Instructions to follow: Give the count of lines in the records that contain the string "function", and write nothing but that number.

Stored data:
§

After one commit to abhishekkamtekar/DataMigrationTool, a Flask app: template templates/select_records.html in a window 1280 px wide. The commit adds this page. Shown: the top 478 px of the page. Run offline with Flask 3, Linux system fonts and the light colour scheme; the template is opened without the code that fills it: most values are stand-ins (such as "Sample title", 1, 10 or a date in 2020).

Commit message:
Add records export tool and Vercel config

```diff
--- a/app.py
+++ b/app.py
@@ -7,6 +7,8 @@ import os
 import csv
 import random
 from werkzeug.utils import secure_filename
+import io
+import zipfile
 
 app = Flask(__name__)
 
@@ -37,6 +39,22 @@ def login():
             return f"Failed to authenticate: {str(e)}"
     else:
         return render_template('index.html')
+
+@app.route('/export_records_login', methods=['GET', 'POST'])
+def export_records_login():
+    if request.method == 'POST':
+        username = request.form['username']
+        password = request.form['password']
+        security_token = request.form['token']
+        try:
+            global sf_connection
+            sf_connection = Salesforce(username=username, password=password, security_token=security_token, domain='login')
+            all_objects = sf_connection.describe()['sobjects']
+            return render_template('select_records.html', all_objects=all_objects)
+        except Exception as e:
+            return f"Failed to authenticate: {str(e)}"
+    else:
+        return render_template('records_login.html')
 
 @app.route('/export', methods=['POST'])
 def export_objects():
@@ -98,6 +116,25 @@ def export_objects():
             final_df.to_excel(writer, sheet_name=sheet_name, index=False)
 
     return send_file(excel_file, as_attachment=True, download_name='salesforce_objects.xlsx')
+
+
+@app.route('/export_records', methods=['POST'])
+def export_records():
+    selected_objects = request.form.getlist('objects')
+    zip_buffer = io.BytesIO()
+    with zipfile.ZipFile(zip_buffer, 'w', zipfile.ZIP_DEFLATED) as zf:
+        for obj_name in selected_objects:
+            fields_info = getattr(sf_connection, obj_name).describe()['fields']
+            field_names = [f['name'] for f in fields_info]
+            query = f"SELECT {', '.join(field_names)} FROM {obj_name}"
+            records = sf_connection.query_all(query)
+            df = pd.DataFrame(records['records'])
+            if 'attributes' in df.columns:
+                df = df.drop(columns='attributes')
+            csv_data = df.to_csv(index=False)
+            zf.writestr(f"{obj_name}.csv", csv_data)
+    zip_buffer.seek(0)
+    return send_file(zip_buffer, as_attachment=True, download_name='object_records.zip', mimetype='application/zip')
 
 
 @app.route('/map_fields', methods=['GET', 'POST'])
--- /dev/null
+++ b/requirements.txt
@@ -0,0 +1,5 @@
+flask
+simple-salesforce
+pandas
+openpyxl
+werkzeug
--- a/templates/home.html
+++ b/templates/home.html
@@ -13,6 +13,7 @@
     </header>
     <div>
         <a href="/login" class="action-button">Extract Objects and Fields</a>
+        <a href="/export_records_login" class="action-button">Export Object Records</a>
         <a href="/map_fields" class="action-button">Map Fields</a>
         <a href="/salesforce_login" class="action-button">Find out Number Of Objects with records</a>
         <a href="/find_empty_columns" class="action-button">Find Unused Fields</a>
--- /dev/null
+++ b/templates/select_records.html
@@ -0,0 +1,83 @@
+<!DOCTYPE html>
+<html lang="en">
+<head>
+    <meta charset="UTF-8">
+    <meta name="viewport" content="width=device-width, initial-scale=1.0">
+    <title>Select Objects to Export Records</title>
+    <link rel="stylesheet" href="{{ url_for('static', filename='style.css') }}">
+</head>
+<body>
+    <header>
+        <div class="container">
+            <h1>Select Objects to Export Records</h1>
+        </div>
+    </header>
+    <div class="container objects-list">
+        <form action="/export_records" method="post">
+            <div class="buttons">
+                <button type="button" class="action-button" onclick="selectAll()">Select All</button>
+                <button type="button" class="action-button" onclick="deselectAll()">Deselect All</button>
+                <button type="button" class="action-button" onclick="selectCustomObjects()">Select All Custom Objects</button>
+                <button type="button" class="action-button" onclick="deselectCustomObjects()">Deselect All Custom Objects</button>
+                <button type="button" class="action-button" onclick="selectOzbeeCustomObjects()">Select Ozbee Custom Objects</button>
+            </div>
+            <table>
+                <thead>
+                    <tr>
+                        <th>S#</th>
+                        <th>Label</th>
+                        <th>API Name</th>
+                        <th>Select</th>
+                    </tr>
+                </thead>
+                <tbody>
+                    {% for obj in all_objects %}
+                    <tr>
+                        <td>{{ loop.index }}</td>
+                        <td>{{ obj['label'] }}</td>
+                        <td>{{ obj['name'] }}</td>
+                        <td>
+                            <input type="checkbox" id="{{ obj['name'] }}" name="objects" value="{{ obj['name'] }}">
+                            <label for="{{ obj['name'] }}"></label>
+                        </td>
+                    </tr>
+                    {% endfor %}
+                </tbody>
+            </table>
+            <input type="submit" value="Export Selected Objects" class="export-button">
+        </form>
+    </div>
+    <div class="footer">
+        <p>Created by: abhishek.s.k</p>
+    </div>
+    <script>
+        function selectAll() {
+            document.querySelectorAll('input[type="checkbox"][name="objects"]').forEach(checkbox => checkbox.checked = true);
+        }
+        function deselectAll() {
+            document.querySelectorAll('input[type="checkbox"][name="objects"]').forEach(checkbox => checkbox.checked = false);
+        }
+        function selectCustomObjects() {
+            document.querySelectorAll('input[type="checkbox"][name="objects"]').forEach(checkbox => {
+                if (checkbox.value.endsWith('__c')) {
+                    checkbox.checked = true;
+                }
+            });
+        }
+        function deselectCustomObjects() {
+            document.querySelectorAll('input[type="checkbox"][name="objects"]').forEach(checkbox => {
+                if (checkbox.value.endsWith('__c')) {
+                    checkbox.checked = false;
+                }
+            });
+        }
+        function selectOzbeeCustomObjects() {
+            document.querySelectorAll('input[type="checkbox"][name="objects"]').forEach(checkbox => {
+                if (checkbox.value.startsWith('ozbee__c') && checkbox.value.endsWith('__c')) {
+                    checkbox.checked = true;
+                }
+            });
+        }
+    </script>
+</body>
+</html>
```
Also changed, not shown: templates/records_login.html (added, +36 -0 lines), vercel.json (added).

§

Result for this task: 5